### TASK TO CARRY OUT
Copy all the records exactly, but keep the pictures out of your version.

### SOURCE RECORDS
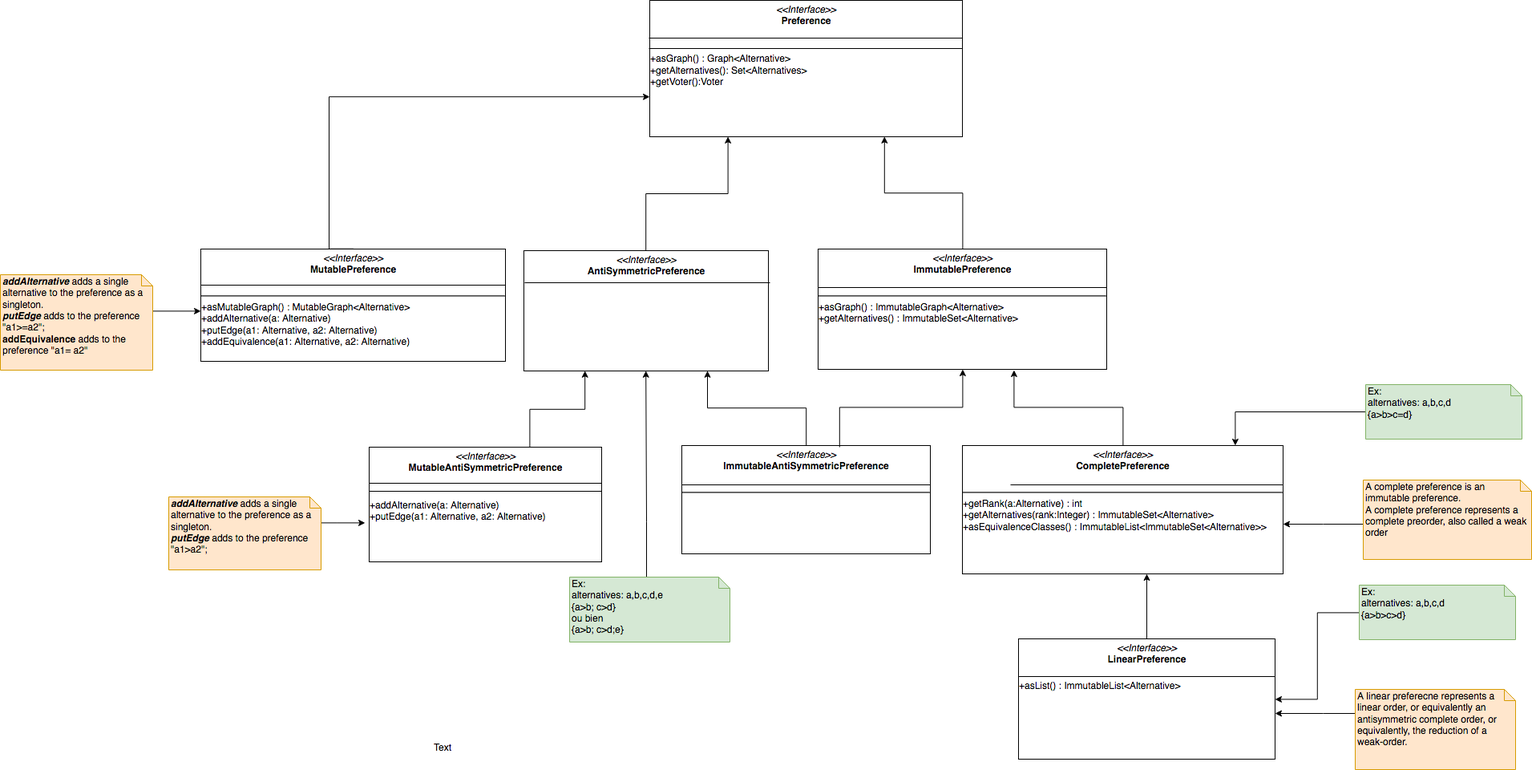
The draw.io diagram Doc/preferences/Preferences Diagram Interface.png in oliviercailloux/J-Voting, before a commit. Source tidied: cells renumbered, new cells last; positions are measured from the earlier drawing's top-left corner, leaving out a move shared by most shapes.
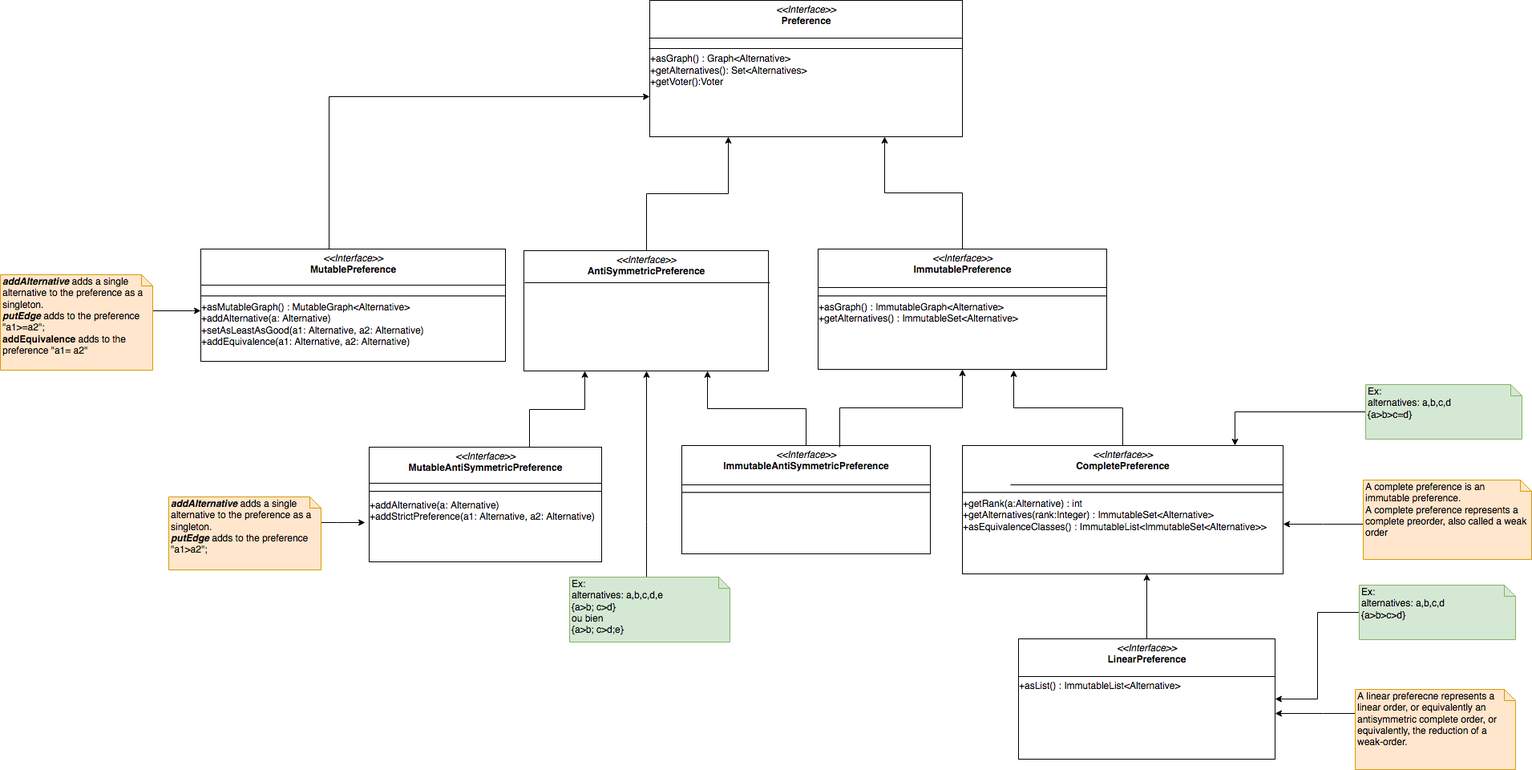
Above is the later version.

Change to the diagram source:
```diff
@@ -58,7 +58,7 @@
     <mxCell id="15" value="&lt;p style=&quot;margin: 0px ; margin-top: 4px ; text-align: center&quot;&gt;&lt;i&gt;&amp;lt;&amp;lt;Interface&amp;gt;&amp;gt;&lt;/i&gt;&lt;br&gt;&lt;b&gt;ImmutableAntiSymmetricPreference&lt;/b&gt;&lt;/p&gt;&lt;p style=&quot;margin: 0px ; margin-top: 4px ; text-align: center&quot;&gt;&lt;b&gt;&lt;br&gt;&lt;/b&gt;&lt;/p&gt;&lt;hr&gt;" style="verticalAlign=top;align=left;overflow=fill;fontSize=12;fontFamily=Helvetica;html=1;" parent="1" vertex="1">
       <mxGeometry x="850" y="555" width="310" height="135" as="geometry" />
     </mxCell>
-    <mxCell id="16" value="&lt;p style=&quot;margin: 0px ; margin-top: 4px ; text-align: center&quot;&gt;&lt;i&gt;&amp;lt;&amp;lt;Interface&amp;gt;&amp;gt;&lt;/i&gt;&lt;br&gt;&lt;b&gt;MutablePreference&lt;/b&gt;&lt;/p&gt;&lt;p style=&quot;margin: 0px ; margin-top: 4px ; text-align: center&quot;&gt;&lt;b&gt;&lt;br&gt;&lt;/b&gt;&lt;/p&gt;&lt;hr&gt;&lt;div&gt;&lt;span&gt;+asMutableGraph() : MutableGraph&amp;lt;Alternative&amp;gt;&lt;/span&gt;&lt;br&gt;&lt;span&gt;+addAlternative(a: Alternative)&lt;br&gt;+putEdge(a1: Alternative, a2: Alternative)&lt;/span&gt;&lt;/div&gt;&lt;div&gt;&lt;span&gt;+addEquivalence(&lt;/span&gt;&lt;span&gt;&lt;span&gt;a1: Alternative, a2: Alternative)&lt;/span&gt;&lt;/span&gt;&lt;div&gt;&lt;br&gt;&lt;/div&gt;&lt;div&gt;&lt;br&gt;&lt;/div&gt;&lt;div&gt;&lt;br&gt;&lt;/div&gt;&lt;/div&gt;" style="verticalAlign=top;align=left;overflow=fill;fontSize=12;fontFamily=Helvetica;html=1;" parent="1" vertex="1">
+    <mxCell id="16" value="&lt;p style=&quot;margin: 0px ; margin-top: 4px ; text-align: center&quot;&gt;&lt;i&gt;&amp;lt;&amp;lt;Interface&amp;gt;&amp;gt;&lt;/i&gt;&lt;br&gt;&lt;b&gt;MutablePreference&lt;/b&gt;&lt;/p&gt;&lt;p style=&quot;margin: 0px ; margin-top: 4px ; text-align: center&quot;&gt;&lt;b&gt;&lt;br&gt;&lt;/b&gt;&lt;/p&gt;&lt;hr&gt;&lt;div&gt;&lt;span&gt;+asMutableGraph() : MutableGraph&amp;lt;Alternative&amp;gt;&lt;/span&gt;&lt;br&gt;&lt;span&gt;+addAlternative(a: Alternative)&lt;br&gt;+&lt;/span&gt;&lt;span&gt;&lt;span&gt;&lt;span&gt;setAsLeastAsGood&lt;/span&gt;&lt;/span&gt;(a1: Alternative, a2: Alternative)&lt;/span&gt;&lt;/div&gt;&lt;div&gt;&lt;span&gt;+addEquivalence(&lt;/span&gt;&lt;span&gt;&lt;span&gt;a1: Alternative, a2: Alternative)&lt;/span&gt;&lt;/span&gt;&lt;div&gt;&lt;br&gt;&lt;/div&gt;&lt;div&gt;&lt;br&gt;&lt;/div&gt;&lt;div&gt;&lt;br&gt;&lt;/div&gt;&lt;/div&gt;" style="verticalAlign=top;align=left;overflow=fill;fontSize=12;fontFamily=Helvetica;html=1;" parent="1" vertex="1">
       <mxGeometry x="250" y="310" width="380" height="140" as="geometry" />
     </mxCell>
     <mxCell id="17" style="line;strokeWidth=1;fillColor=none;align=left;verticalAlign=middle;spacingTop=-1;spacingLeft=3;spacingRight=3;labelPosition=right;" parent="1" vertex="1">
@@ -143,7 +143,7 @@
     <mxCell id="37" value="&lt;div&gt;Ex: &lt;br&gt;&lt;/div&gt;&lt;div&gt;alternatives: a,b,c,d,e&lt;/div&gt;&lt;div&gt;{a&amp;gt;b; c&amp;gt;d}&lt;/div&gt;&lt;div&gt;ou bien &lt;br&gt;&lt;/div&gt;&lt;div&gt;{a&amp;gt;b; c&amp;gt;d;e}&lt;/div&gt;&lt;div&gt;&lt;br&gt;&lt;/div&gt;&lt;div&gt;&lt;br&gt;&lt;/div&gt;" style="shape=note;whiteSpace=wrap;html=1;size=14;verticalAlign=top;align=left;spacingTop=-6;fillColor=#d5e8d4;strokeColor=#82b366;" parent="1" vertex="1">
       <mxGeometry x="710" y="719" width="200" height="81" as="geometry" />
     </mxCell>
-    <mxCell id="38" value="+addAlternative(a: Alternative)&#10;+putEdge(a1: Alternative, a2: Alternative)&#10;&#10;&#10;" style="text;strokeColor=none;fillColor=none;align=left;verticalAlign=top;spacingLeft=4;spacingRight=4;overflow=hidden;points=[[0,0.5],[1,0.5]];portConstraint=eastwest;" parent="1" vertex="1">
+    <mxCell id="38" value="+addAlternative(a: Alternative)&#10;+addStrictPreference(a1: Alternative, a2: Alternative)&#10;&#10;&#10;" style="text;strokeColor=none;fillColor=none;align=left;verticalAlign=top;spacingLeft=4;spacingRight=4;overflow=hidden;points=[[0,0.5],[1,0.5]];portConstraint=eastwest;" parent="1" vertex="1">
       <mxGeometry x="455" y="616" width="290" height="69" as="geometry" />
     </mxCell>
     <mxCell id="39" style="edgeStyle=orthogonalEdgeStyle;rounded=0;jettySize=auto;html=1;" parent="1" edge="1" source="40" target="38">
@@ -157,9 +157,6 @@
     <mxCell id="40" value="&lt;div&gt;&lt;i&gt;&lt;b&gt;addAlternative &lt;/b&gt;&lt;/i&gt;adds a single alternative to the preference as a singleton.&lt;/div&gt;&lt;div&gt;&lt;i&gt;&lt;b&gt;putEdge &lt;/b&gt;&lt;/i&gt;adds to the preference &quot;a1&amp;gt;a2&quot;;&lt;br&gt;&lt;/div&gt;&lt;div&gt;&lt;br&gt;&lt;/div&gt;&lt;div&gt;&lt;br&gt;&lt;/div&gt;" style="shape=note;whiteSpace=wrap;html=1;size=14;verticalAlign=top;align=left;spacingTop=-6;fillColor=#ffe6cc;strokeColor=#d79b00;" parent="1" vertex="1">
       <mxGeometry x="210" y="619" width="190" height="91" as="geometry" />
     </mxCell>
-    <mxCell id="41" value="Text" style="text;html=1;align=left;verticalAlign=top;spacingTop=-4;" parent="1" vertex="1">
-      <mxGeometry x="539" y="922" width="40" height="20" as="geometry" />
-    </mxCell>
     <mxCell id="42" style="edgeStyle=orthogonalEdgeStyle;rounded=0;jettySize=auto;html=1;" parent="1" edge="1" source="43" target="16">
       <mxGeometry relative="1" as="geometry">
         <Array as="points">
```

### EXPECTED OUTPUT
The draw.io diagram Doc/preferences/Preferences Diagram Interface.png in oliviercailloux/J-Voting, before a commit. Source tidied: cells renumbered, new cells last; positions are measured from the earlier drawing's top-left corner, leaving out a move shared by most shapes.
Above is the later version.

Change to the diagram source:
```diff
@@ -58,7 +58,7 @@
     <mxCell id="15" value="&lt;p style=&quot;margin: 0px ; margin-top: 4px ; text-align: center&quot;&gt;&lt;i&gt;&amp;lt;&amp;lt;Interface&amp;gt;&amp;gt;&lt;/i&gt;&lt;br&gt;&lt;b&gt;ImmutableAntiSymmetricPreference&lt;/b&gt;&lt;/p&gt;&lt;p style=&quot;margin: 0px ; margin-top: 4px ; text-align: center&quot;&gt;&lt;b&gt;&lt;br&gt;&lt;/b&gt;&lt;/p&gt;&lt;hr&gt;" style="verticalAlign=top;align=left;overflow=fill;fontSize=12;fontFamily=Helvetica;html=1;" parent="1" vertex="1">
       <mxGeometry x="850" y="555" width="310" height="135" as="geometry" />
     </mxCell>
-    <mxCell id="16" value="&lt;p style=&quot;margin: 0px ; margin-top: 4px ; text-align: center&quot;&gt;&lt;i&gt;&amp;lt;&amp;lt;Interface&amp;gt;&amp;gt;&lt;/i&gt;&lt;br&gt;&lt;b&gt;MutablePreference&lt;/b&gt;&lt;/p&gt;&lt;p style=&quot;margin: 0px ; margin-top: 4px ; text-align: center&quot;&gt;&lt;b&gt;&lt;br&gt;&lt;/b&gt;&lt;/p&gt;&lt;hr&gt;&lt;div&gt;&lt;span&gt;+asMutableGraph() : MutableGraph&amp;lt;Alternative&amp;gt;&lt;/span&gt;&lt;br&gt;&lt;span&gt;+addAlternative(a: Alternative)&lt;br&gt;+putEdge(a1: Alternative, a2: Alternative)&lt;/span&gt;&lt;/div&gt;&lt;div&gt;&lt;span&gt;+addEquivalence(&lt;/span&gt;&lt;span&gt;&lt;span&gt;a1: Alternative, a2: Alternative)&lt;/span&gt;&lt;/span&gt;&lt;div&gt;&lt;br&gt;&lt;/div&gt;&lt;div&gt;&lt;br&gt;&lt;/div&gt;&lt;div&gt;&lt;br&gt;&lt;/div&gt;&lt;/div&gt;" style="verticalAlign=top;align=left;overflow=fill;fontSize=12;fontFamily=Helvetica;html=1;" parent="1" vertex="1">
+    <mxCell id="16" value="&lt;p style=&quot;margin: 0px ; margin-top: 4px ; text-align: center&quot;&gt;&lt;i&gt;&amp;lt;&amp;lt;Interface&amp;gt;&amp;gt;&lt;/i&gt;&lt;br&gt;&lt;b&gt;MutablePreference&lt;/b&gt;&lt;/p&gt;&lt;p style=&quot;margin: 0px ; margin-top: 4px ; text-align: center&quot;&gt;&lt;b&gt;&lt;br&gt;&lt;/b&gt;&lt;/p&gt;&lt;hr&gt;&lt;div&gt;&lt;span&gt;+asMutableGraph() : MutableGraph&amp;lt;Alternative&amp;gt;&lt;/span&gt;&lt;br&gt;&lt;span&gt;+addAlternative(a: Alternative)&lt;br&gt;+&lt;/span&gt;&lt;span&gt;&lt;span&gt;&lt;span&gt;setAsLeastAsGood&lt;/span&gt;&lt;/span&gt;(a1: Alternative, a2: Alternative)&lt;/span&gt;&lt;/div&gt;&lt;div&gt;&lt;span&gt;+addEquivalence(&lt;/span&gt;&lt;span&gt;&lt;span&gt;a1: Alternative, a2: Alternative)&lt;/span&gt;&lt;/span&gt;&lt;div&gt;&lt;br&gt;&lt;/div&gt;&lt;div&gt;&lt;br&gt;&lt;/div&gt;&lt;div&gt;&lt;br&gt;&lt;/div&gt;&lt;/div&gt;" style="verticalAlign=top;align=left;overflow=fill;fontSize=12;fontFamily=Helvetica;html=1;" parent="1" vertex="1">
       <mxGeometry x="250" y="310" width="380" height="140" as="geometry" />
     </mxCell>
     <mxCell id="17" style="line;strokeWidth=1;fillColor=none;align=left;verticalAlign=middle;spacingTop=-1;spacingLeft=3;spacingRight=3;labelPosition=right;" parent="1" vertex="1">
@@ -143,7 +143,7 @@
     <mxCell id="37" value="&lt;div&gt;Ex: &lt;br&gt;&lt;/div&gt;&lt;div&gt;alternatives: a,b,c,d,e&lt;/div&gt;&lt;div&gt;{a&amp;gt;b; c&amp;gt;d}&lt;/div&gt;&lt;div&gt;ou bien &lt;br&gt;&lt;/div&gt;&lt;div&gt;{a&amp;gt;b; c&amp;gt;d;e}&lt;/div&gt;&lt;div&gt;&lt;br&gt;&lt;/div&gt;&lt;div&gt;&lt;br&gt;&lt;/div&gt;" style="shape=note;whiteSpace=wrap;html=1;size=14;verticalAlign=top;align=left;spacingTop=-6;fillColor=#d5e8d4;strokeColor=#82b366;" parent="1" vertex="1">
       <mxGeometry x="710" y="719" width="200" height="81" as="geometry" />
     </mxCell>
-    <mxCell id="38" value="+addAlternative(a: Alternative)&#10;+putEdge(a1: Alternative, a2: Alternative)&#10;&#10;&#10;" style="text;strokeColor=none;fillColor=none;align=left;verticalAlign=top;spacingLeft=4;spacingRight=4;overflow=hidden;points=[[0,0.5],[1,0.5]];portConstraint=eastwest;" parent="1" vertex="1">
+    <mxCell id="38" value="+addAlternative(a: Alternative)&#10;+addStrictPreference(a1: Alternative, a2: Alternative)&#10;&#10;&#10;" style="text;strokeColor=none;fillColor=none;align=left;verticalAlign=top;spacingLeft=4;spacingRight=4;overflow=hidden;points=[[0,0.5],[1,0.5]];portConstraint=eastwest;" parent="1" vertex="1">
       <mxGeometry x="455" y="616" width="290" height="69" as="geometry" />
     </mxCell>
     <mxCell id="39" style="edgeStyle=orthogonalEdgeStyle;rounded=0;jettySize=auto;html=1;" parent="1" edge="1" source="40" target="38">
@@ -157,9 +157,6 @@
     <mxCell id="40" value="&lt;div&gt;&lt;i&gt;&lt;b&gt;addAlternative &lt;/b&gt;&lt;/i&gt;adds a single alternative to the preference as a singleton.&lt;/div&gt;&lt;div&gt;&lt;i&gt;&lt;b&gt;putEdge &lt;/b&gt;&lt;/i&gt;adds to the preference &quot;a1&amp;gt;a2&quot;;&lt;br&gt;&lt;/div&gt;&lt;div&gt;&lt;br&gt;&lt;/div&gt;&lt;div&gt;&lt;br&gt;&lt;/div&gt;" style="shape=note;whiteSpace=wrap;html=1;size=14;verticalAlign=top;align=left;spacingTop=-6;fillColor=#ffe6cc;strokeColor=#d79b00;" parent="1" vertex="1">
       <mxGeometry x="210" y="619" width="190" height="91" as="geometry" />
     </mxCell>
-    <mxCell id="41" value="Text" style="text;html=1;align=left;verticalAlign=top;spacingTop=-4;" parent="1" vertex="1">
-      <mxGeometry x="539" y="922" width="40" height="20" as="geometry" />
-    </mxCell>
     <mxCell id="42" style="edgeStyle=orthogonalEdgeStyle;rounded=0;jettySize=auto;html=1;" parent="1" edge="1" source="43" target="16">
       <mxGeometry relative="1" as="geometry">
         <Array as="points">
```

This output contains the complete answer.